WORK ORDER: Find the lines of data that contain the string "final", then list them.

SOURCE MATERIAL below:

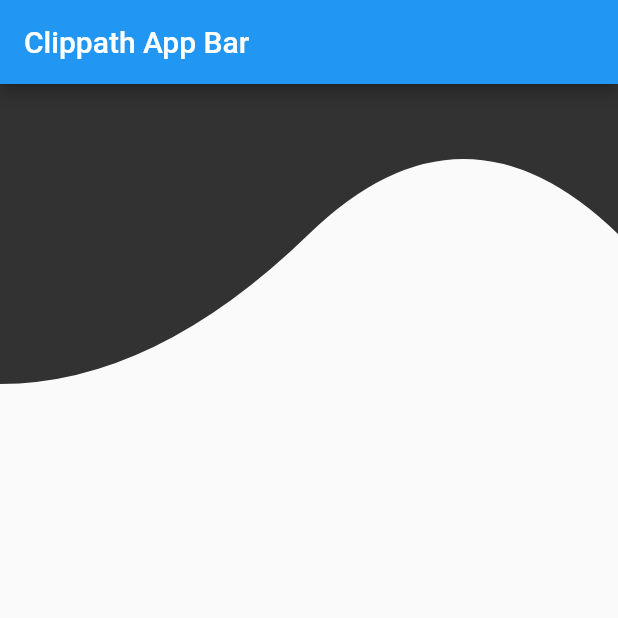
After one commit to ashafio/astronerds, a Flutter app: the screen it shows once a user with an empty profile is signed in, scrolled down 46 dp, after a tap on "Courses", on a phone screen of 412 x 824 dp, the top half of it. The commit adds this screen. Run offline on Flutter 3.47's test engine with Material 2 defaults, Android fonts, the phone set to English and light mode, and no system bars; our stand-ins replace cloud_firestore, firebase_auth, firebase_core, firebase_storage, fluttertoast, lottie and 2 more; missing offline and left inert: babylonjs_viewer; accounts and stored records are empty; project files that could hold a hidden picture were left out.

Commit message:
Clip Path Added + homepage redesign + Profile UI debug

```diff
--- a/lib/main.dart
+++ b/lib/main.dart
@@ -4,7 +4,7 @@ import 'package:firebase_auth/firebase_auth.dart';
 import 'package:flutter/cupertino.dart';
 import 'package:firebase_core/firebase_core.dart';
 import 'package:flutter/material.dart';
-
+import 'package:sizer/sizer.dart';
 
 Future<void> main() async {
   WidgetsFlutterBinding.ensureInitialized();
--- /dev/null
+++ b/lib/screens/clippath.dart
@@ -0,0 +1,80 @@
+import 'package:flutter/material.dart';
+
+//void main() => runApp(MyApp());
+
+class ClipAppScreen extends StatelessWidget {
+  @override
+  Widget build(BuildContext context) {
+    return MaterialApp(
+        title: 'Clippath App',
+        home: Scaffold(
+          appBar: AppBar(
+            title: const Text('Clippath App Bar'),
+          ),
+          body: Stack(
+            children: [
+              ClipPath(
+                clipper: WaveClipper(),
+                child: Container(
+                  padding: const EdgeInsets.only(bottom: 5),
+                  color: Colors.black.withOpacity(.8),
+                  height: 200,
+                  alignment: Alignment.center,
+
+
+                ),
+
+              ),
+              /*
+              ClipPath(
+                clipper: WaveClipper(waveDeep: 0, waveDeep2: 100 ),
+                child: Container(
+                  padding: const EdgeInsets.only(bottom: 50),
+                  color: Colors.black.withOpacity(.8),
+                  height: 180,
+                  alignment: Alignment.center,
+
+                ),
+              ),
+               */
+            ],
+          ),
+        ));
+  }
+}
+
+class WaveClipper extends CustomClipper<Path> {
+  final double waveDeep;
+  final double waveDeep2;
+
+
+  WaveClipper({this.waveDeep = 100,this.waveDeep2 = 0});
+  @override
+  Path getClip(Size size) {
+    final double sw = size.width;
+    final double sh = size.height;
+
+    final Offset controlPoint1 = Offset(sw * .25 , sh -waveDeep2*2);
+    final Offset destinationPoint1 = Offset(sw * .5  , sh - waveDeep- waveDeep2);
+
+    final Offset controlPoint2 = Offset(sw * .75 , sh  - waveDeep*2 );
+    final Offset destinationPoint2 = Offset(sw , sh - waveDeep);
+
+    final Path path = Path()
+      ..lineTo(0, size.height-waveDeep2)
+      ..quadraticBezierTo(controlPoint1.dx, controlPoint1.dy, destinationPoint1.dx, destinationPoint1.dy
+      )
+      ..quadraticBezierTo(controlPoint2.dx, controlPoint2.dy ,destinationPoint2.dx, destinationPoint2.dy
+      )
+      ..lineTo(size.width, 0)
+      ..lineTo(0, 0)
+      ..close();
+    return path;
+  }
+
+  @override
+  bool shouldReclip(CustomClipper<Path> oldClipper) {
+    return false; //if new instance have different instance than old instance
+    //then you must return true;
+  }
+}
--- a/lib/screens/home.dart
+++ b/lib/screens/home.dart
@@ -3,8 +3,10 @@ import 'package:astronerds/inside_screen/courses.dart';
 import 'package:astronerds/inside_screen/profile.dart';
 import 'package:astronerds/inside_screen/explore_ar.dart';
 import 'package:astronerds/inside_screen/photo_of_the_day.dart';
+import 'package:astronerds/screens/clippath.dart';
 import 'package:astronerds/screens/login.dart';
 import 'package:lottie/lottie.dart';
+import 'package:sizer/sizer.dart';
 import 'package:flutter/cupertino.dart';
 import 'package:flutter/material.dart';
 
@@ -23,6 +25,17 @@ class _homeScreenState extends State<homeScreen> {
     double h = MediaQuery.of(context).size.height;
 
     return Scaffold(
+      appBar: AppBar(
+        backgroundColor: Colors.black,
+        /*leading: GestureDetector(
+          onTap: (){
+            Navigator.pop(context);
+          },
+          child: Icon(Icons.arrow_back,color: Colors.white,),
+        ),*/
+        title: Center(child: Text("AstroNerds", style: TextStyle(color: Colors.white),)),
+        //centerTitle: true,
+      ),
       resizeToAvoidBottomInset: false,
       body: Container(
         //children: [
@@ -42,7 +55,7 @@ class _homeScreenState extends State<homeScreen> {
       ),
 */
           child: Padding(
-          padding: const EdgeInsets.all(30.0),
+          padding: const EdgeInsets.all(15.0),
       child: GridView(
         gridDelegate: SliverGridDelegateWithFixedCrossAxisCount(crossAxisCount: 2, mainAxisSpacing: 20, crossAxisSpacing: 20),
         children: [
@@ -55,10 +68,10 @@ class _homeScreenState extends State<homeScreen> {
                 children: [
                   //Icon(Icons.home,size: 50,color: Colors.white),
                   SizedBox(
-                    height: 120,
+                    height: h*0.1,
                     child: OverflowBox(
-                      minHeight: 170,
-                      maxHeight: 170,
+                      minHeight: h*0.33,
+                      maxHeight: h*0.33,
                       child: Lottie.asset('assets/post.json'),
                     ),
                   ),
@@ -78,10 +91,10 @@ class _homeScreenState extends State<homeScreen> {
                 children: [
                   //Icon(Icons.account_circle_rounded,size: 50,color: Colors.white),
                   SizedBox(
-                    height: 120,
+                    height: h*0.1,
                     child: OverflowBox(
-                      minHeight: 170,
-                      maxHeight: 170,
+                      minHeight: h*0.33,
+                      maxHeight: h*0.33,
                       child: Lottie.asset('assets/profile.json'),
                     ),
                   ),
@@ -89,7 +102,11 @@ class _homeScreenState extends State<homeScreen> {
                 ],),
             ),
             onTap: (){
-              Navigator.of(context).pushReplacement(MaterialPageRoute(builder: (context) => ProfileScreen()));
+              Navigator.push(
+                context,
+                MaterialPageRoute(builder: (context) => const ProfileScreen()),
+              );
+              //Navigator.of(context).pushReplacement(MaterialPageRoute(builder: (context) => ProfileScreen()));
             },
           ),
 
@@ -101,10 +118,10 @@ class _homeScreenState extends State<homeScreen> {
                 children: [
                   //Icon(Icons.,size: 50,color: Colors.white),
                   SizedBox(
-                    height: 130,
+                    height: h*0.1,
                     child: OverflowBox(
-                      minHeight: 170,
-                      maxHeight: 170,
+                      minHeight: h*0.33,
+                      maxHeight: h*0.33,
                       child: Lottie.asset('assets/telescope.json'),
                     ),
                   ),
@@ -129,10 +146,10 @@ class _homeScreenState extends State<homeScreen> {
                   //Icon(Icons.home,size: 50,color: Colors.white),
                   //Lottie.asset('assets/elearn.json'),
                   SizedBox(
-                    height: 120,
+                    height: h*0.12,
                     child: OverflowBox(
-                      minHeight: 170,
-                      maxHeight: 170,
+                      minHeight: h*0.33,
+                      maxHeight: h*0.33,
                       child: Lottie.asset('assets/elearn.json'),
                     ),
                   ),
@@ -140,8 +157,9 @@ class _homeScreenState extends State<homeScreen> {
                 ],),
             ),
             onTap: (){
-              //Navigator.push(context, MaterialPageRoute(builder: (context)=>LoginScreen()));
-              //Navigator.of(context).pushReplacement(MaterialPageRoute(builder: (context) => courseScreen()));
+              //Navigator.push(context, MaterialPageRoute(builder: (context)=>clippathScreen()));
+              Navigator.of(context).pushReplacement(MaterialPageRoute(builder: (context) => ClipAppScreen()));
+              //Navigator.of(context).pushReplacement(MaterialPageRoute(builder: context)) => ClipAppScreen();
             },
           ),
 
@@ -154,14 +172,15 @@ class _homeScreenState extends State<homeScreen> {
                   //Icon(Icons.home,size: 50,color: Colors.white),
                   //Lottie.asset('assets/elearn.json'),
                   SizedBox(
-                    height: 120,
+                    height: h*0.1,
                     child: OverflowBox(
-                      minHeight: 170,
-                      maxHeight: 170,
+                      minHeight: h*0.33,
+                      maxHeight: h*0.33,
                       child: Lottie.asset('assets/photojson.json'),
                     ),
                   ),
-                  Text("Photo of the day",style: TextStyle(color: Colors.black,fontSize: 20,),),
+
+                    Text("Photo of the day",style: TextStyle(color: Colors.black,fontSize: 20,),),
                 ],),
             ),
             onTap: (){
@@ -178,10 +197,10 @@ class _homeScreenState extends State<homeScreen> {
                   //Icon(Icons.home,size: 50,color: Colors.white),
                   //Lottie.asset('assets/elearn.json'),
                   SizedBox(
-                    height: 130,
+                    height: h*0.15,
                     child: OverflowBox(
-                      minHeight: 170,
-                      maxHeight: 170,
+                      minHeight: h*0.33,
+                      maxHeight: h*0.33,
                       child: Lottie.asset('assets/askqna.json'),
                     ),
                   ),
@@ -202,10 +221,10 @@ class _homeScreenState extends State<homeScreen> {
                   //Icon(Icons.home,size: 50,color: Colors.white),
                   //Lottie.asset('assets/elearn.json'),
                   SizedBox(
-                    height: 120,
+                    height: h*0.15,
                     child: OverflowBox(
-                      minHeight: 170,
-                      maxHeight: 170,
+                      minHeight: h*0.33,
+                      maxHeight: h*0.33,
                       child: Lottie.asset('assets/blogs.json'),
                     ),
                   ),
@@ -226,10 +245,10 @@ class _homeScreenState extends State<homeScreen> {
                   //Icon(Icons.home,size: 50,color: Colors.white),
                   //Lottie.asset('assets/elearn.json'),
                   SizedBox(
-                    height: 120,
+                    height: h*0.1,
                     child: OverflowBox(
-                      minHeight: 170,
-                      maxHeight: 170,
+                      minHeight: h*0.33,
+                      maxHeight: h*0.33,
                       child: Lottie.asset('assets/events.json'),
                     ),
                   ),
@@ -252,6 +271,8 @@ class _homeScreenState extends State<homeScreen> {
       );
   }
 }
+
+
 
 class MyClipper extends CustomClipper<Path> {
 @override
--- a/pubspec.yaml
+++ b/pubspec.yaml
@@ -47,6 +47,7 @@ dependencies:
   babylonjs_viewer: ^1.1.4
   intl: ^0.17.0
   rflutter_alert: ^2.0.4
+  sizer: ^2.0.15
 
 
 dev_dependencies:
```
Also changed, not shown: lib/inside_screen/profile.dart (+8 -1 lines), pubspec.lock.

End of SOURCE MATERIAL.

ANSWER BOX:
+  final double waveDeep;
+  final double waveDeep2;
+    final double sw = size.width;
+    final double sh = size.height;
+    final Offset controlPoint1 = Offset(sw * .25 , sh -waveDeep2*2);
+    final Offset destinationPoint1 = Offset(sw * .5  , sh - waveDeep- waveDeep2);
+    final Offset controlPoint2 = Offset(sw * .75 , sh  - waveDeep*2 );
+    final Offset destinationPoint2 = Offset(sw , sh - waveDeep);
+    final Path path = Path()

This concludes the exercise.